Given data:
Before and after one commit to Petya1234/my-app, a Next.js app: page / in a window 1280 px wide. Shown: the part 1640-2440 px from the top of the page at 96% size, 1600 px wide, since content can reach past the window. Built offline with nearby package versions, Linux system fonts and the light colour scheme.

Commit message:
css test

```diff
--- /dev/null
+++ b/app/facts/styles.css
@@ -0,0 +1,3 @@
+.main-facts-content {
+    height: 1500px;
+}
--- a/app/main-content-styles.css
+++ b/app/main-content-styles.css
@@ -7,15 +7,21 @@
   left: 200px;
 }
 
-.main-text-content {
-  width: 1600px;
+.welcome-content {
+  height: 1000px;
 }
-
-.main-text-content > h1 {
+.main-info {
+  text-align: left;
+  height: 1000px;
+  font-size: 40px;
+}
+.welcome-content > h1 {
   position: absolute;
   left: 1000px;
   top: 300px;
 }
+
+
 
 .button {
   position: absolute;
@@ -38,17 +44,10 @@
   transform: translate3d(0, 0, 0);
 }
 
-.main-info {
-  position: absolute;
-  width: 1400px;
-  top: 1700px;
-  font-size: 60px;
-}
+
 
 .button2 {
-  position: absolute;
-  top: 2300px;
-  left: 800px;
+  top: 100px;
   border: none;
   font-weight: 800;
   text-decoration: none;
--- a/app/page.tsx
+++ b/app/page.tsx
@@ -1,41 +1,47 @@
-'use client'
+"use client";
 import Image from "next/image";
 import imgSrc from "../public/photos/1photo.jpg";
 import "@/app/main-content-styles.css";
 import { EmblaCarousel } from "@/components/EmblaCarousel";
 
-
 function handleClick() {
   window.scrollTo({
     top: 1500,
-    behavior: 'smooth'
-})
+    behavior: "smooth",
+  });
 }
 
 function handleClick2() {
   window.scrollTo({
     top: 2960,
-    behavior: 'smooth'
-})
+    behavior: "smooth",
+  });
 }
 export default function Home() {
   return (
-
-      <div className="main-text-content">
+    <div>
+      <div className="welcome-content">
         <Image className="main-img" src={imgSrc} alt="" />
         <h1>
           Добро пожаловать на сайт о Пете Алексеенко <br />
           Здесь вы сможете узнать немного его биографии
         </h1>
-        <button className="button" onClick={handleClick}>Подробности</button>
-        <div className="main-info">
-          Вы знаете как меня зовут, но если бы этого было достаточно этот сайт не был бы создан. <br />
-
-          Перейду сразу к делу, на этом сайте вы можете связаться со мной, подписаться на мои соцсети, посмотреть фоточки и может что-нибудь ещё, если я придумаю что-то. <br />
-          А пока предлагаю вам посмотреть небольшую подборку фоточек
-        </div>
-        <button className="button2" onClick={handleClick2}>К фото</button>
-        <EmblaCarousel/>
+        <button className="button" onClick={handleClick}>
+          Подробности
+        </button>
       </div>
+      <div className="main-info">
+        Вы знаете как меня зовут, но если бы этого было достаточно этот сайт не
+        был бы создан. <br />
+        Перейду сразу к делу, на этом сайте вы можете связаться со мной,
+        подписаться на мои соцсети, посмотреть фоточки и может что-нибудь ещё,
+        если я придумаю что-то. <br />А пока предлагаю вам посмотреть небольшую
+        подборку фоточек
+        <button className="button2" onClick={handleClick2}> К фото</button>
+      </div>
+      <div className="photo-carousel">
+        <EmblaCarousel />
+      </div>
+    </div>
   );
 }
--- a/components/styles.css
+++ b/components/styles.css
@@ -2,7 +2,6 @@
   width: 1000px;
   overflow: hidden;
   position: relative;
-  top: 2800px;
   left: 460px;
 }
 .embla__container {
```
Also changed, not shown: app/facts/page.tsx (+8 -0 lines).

Work order:
Line count for "size": state how many lines of the records contain it, and give only the number.

Written answer:
3